- website: www.isodinyc.com
I Sodi is the definition of a “neighborhood gem.” The neighborhood is the West Village, and the staff is very clearly devoted to making the restaurant accessible to regulars and locals, some times aggressively so, but the food and charm are on another level from anything in that neighborhood or beyond. Tucked away on Christopher Street, you could almost walk right past I Sodi, which would be a huge mistake, because although the decor is not overly impressive or remarkable, the second you step inside it is a transporting experience. The windows are half textured, which blurs out the streets and the cars and leaves only the light and the tree tops coming in, taking you out of the hustle and bustle into a lair that is food focused. The cozy quarters are centered around a large bar, which is always full with customers eating their meals there; guests who must wait for their table are served their drinks in a tiny a vestibule outside the dining room. We had one bad service experience, when a terrible waitress told us that we were no longer allowed to sit at a table because one of our guests cancelled and the other was running late and she would would rather have the table for walk-ins, and unless our guest arrived in 15 mins, we must be seated at the bar, even though we had a reservation. On that particular evening our table sat empty for over an hour as we fumed, but the service at the bar was so flawless we were happy that he was the one who ended up receiving our tip, not Miss Jerk Face.
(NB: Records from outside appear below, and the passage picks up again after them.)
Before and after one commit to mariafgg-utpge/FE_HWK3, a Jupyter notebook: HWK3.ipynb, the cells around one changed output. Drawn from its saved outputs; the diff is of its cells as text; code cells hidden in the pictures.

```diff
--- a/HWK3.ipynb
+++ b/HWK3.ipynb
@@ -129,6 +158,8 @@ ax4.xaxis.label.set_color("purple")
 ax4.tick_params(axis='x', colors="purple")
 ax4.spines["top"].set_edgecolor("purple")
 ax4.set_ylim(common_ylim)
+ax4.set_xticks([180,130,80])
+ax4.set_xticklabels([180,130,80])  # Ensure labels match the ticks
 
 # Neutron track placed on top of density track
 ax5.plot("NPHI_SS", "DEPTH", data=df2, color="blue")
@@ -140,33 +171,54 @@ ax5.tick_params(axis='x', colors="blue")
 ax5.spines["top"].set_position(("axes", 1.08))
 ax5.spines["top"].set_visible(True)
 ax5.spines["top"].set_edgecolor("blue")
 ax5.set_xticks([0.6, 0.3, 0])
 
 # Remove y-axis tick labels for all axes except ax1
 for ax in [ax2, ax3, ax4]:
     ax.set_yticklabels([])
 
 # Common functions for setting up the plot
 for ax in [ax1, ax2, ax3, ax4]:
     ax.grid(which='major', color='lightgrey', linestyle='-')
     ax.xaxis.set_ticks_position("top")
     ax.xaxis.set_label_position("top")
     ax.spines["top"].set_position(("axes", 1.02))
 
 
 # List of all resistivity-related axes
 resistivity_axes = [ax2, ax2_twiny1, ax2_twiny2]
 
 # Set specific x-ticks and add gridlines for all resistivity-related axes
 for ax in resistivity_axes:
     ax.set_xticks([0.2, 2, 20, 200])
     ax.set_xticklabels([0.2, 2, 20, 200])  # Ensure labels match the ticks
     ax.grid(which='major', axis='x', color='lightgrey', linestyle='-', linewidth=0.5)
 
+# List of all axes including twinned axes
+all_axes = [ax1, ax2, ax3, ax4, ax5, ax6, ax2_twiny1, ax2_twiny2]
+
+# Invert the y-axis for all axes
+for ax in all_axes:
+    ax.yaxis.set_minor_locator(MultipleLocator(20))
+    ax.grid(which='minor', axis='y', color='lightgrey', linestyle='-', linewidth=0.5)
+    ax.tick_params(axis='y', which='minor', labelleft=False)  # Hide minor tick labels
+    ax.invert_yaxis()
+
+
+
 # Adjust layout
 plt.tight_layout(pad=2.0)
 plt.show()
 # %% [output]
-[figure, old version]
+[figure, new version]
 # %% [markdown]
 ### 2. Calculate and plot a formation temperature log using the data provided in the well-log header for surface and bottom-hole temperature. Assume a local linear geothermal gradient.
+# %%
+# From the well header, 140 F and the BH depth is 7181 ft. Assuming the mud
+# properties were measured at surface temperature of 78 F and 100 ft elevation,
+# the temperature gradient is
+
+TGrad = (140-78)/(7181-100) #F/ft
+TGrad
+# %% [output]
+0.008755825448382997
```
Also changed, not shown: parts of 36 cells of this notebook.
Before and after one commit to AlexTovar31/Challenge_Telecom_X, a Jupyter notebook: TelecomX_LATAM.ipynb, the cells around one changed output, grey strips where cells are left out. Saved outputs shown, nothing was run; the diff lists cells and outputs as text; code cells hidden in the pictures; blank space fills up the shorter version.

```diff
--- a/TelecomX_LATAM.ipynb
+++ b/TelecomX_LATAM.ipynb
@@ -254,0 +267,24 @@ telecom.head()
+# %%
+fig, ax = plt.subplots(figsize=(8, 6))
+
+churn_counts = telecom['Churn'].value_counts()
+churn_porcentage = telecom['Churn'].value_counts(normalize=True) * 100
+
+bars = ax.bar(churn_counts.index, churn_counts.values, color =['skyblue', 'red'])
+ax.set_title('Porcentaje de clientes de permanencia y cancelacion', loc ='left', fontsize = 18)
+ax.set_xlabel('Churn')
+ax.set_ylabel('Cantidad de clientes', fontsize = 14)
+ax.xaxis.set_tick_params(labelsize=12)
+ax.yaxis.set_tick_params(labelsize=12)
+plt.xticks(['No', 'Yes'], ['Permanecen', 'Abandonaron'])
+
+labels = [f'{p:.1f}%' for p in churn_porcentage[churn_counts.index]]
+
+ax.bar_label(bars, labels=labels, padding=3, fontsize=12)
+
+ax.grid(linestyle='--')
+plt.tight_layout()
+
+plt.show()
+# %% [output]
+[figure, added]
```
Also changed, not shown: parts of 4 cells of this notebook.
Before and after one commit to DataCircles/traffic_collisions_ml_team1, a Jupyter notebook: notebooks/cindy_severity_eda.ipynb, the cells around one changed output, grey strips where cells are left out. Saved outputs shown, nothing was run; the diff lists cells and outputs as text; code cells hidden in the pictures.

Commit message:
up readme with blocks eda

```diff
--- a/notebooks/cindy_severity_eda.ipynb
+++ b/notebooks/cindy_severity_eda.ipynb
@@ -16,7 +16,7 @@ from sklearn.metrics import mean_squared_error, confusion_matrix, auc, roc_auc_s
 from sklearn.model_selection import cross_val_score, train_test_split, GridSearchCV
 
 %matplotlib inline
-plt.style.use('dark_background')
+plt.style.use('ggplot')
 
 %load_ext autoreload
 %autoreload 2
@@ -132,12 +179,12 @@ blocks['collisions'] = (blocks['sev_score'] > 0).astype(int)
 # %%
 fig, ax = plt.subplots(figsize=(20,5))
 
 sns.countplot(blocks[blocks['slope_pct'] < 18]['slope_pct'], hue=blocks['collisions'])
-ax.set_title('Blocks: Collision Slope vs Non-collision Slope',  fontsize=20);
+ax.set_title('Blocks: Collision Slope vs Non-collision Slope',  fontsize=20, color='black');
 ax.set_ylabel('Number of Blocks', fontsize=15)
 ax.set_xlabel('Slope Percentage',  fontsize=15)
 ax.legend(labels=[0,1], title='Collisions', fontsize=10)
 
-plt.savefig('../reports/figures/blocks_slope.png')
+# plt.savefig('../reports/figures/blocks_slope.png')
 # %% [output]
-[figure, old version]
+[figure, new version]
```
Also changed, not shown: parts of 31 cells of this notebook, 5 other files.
Anyway, the moral of the story is that I Sodi takes its reservations and seatings seriously, so plan ahead or wing it, whatever you want. The menu features core items that don’t really change, but the seasonal specials are special enough to return for. A recent visit treated us to Tonno a Fagioli that was nothing short of perfection. The right amount of zip and varied textures made this dish an outstanding and interesting surprise, and the serving size was substantial. Another night featured burrata and tomatoes that was exceptional; the burrata was slightly denser and firmer than we are used to, but the tomatoes were a beautiful summer bounty. Cacio e Pepe is a big number at I Sodi, listed as a risotto but also available as with spaghetti. I prefer it with pasta, where the cheese doesn’t quite melt as much, but risotto actually lends it self to this sauce quite nicely, with the cheese making a creamy coating for the rice, and the pepper that almost mimics the oh so slight crunch of well-prepared risotto. I recommend a half order of the risotto to go with the hen under a brick, or as a sharing appetizer, and the pasta as a dinner course. The beef bolognese is obviously homemade for all its tasty non-uniformity, each bite a different yet enlightening combination of pasta, meat and sauce ( see featured image). The bolognese also shows up in the lasagna, sandwich between many light as air sheets of pasta; the creaminess of the lasagna and the softness of the layers pasta keep the dish from being too heavy. The rabbit and the fried steak are also wonders for the senses, the savory aroma of the rabbit is especially arresting even before you take a bite. Tiramisu had a lot of cream and delicate lady fingers, a lightish way to end to the meal.
The service at I Sodi (expect for you know who) is casual, attentive and efficient. They all look like they live in the neighborhood, which is especially fitting. Go now, and tell only your closest friends…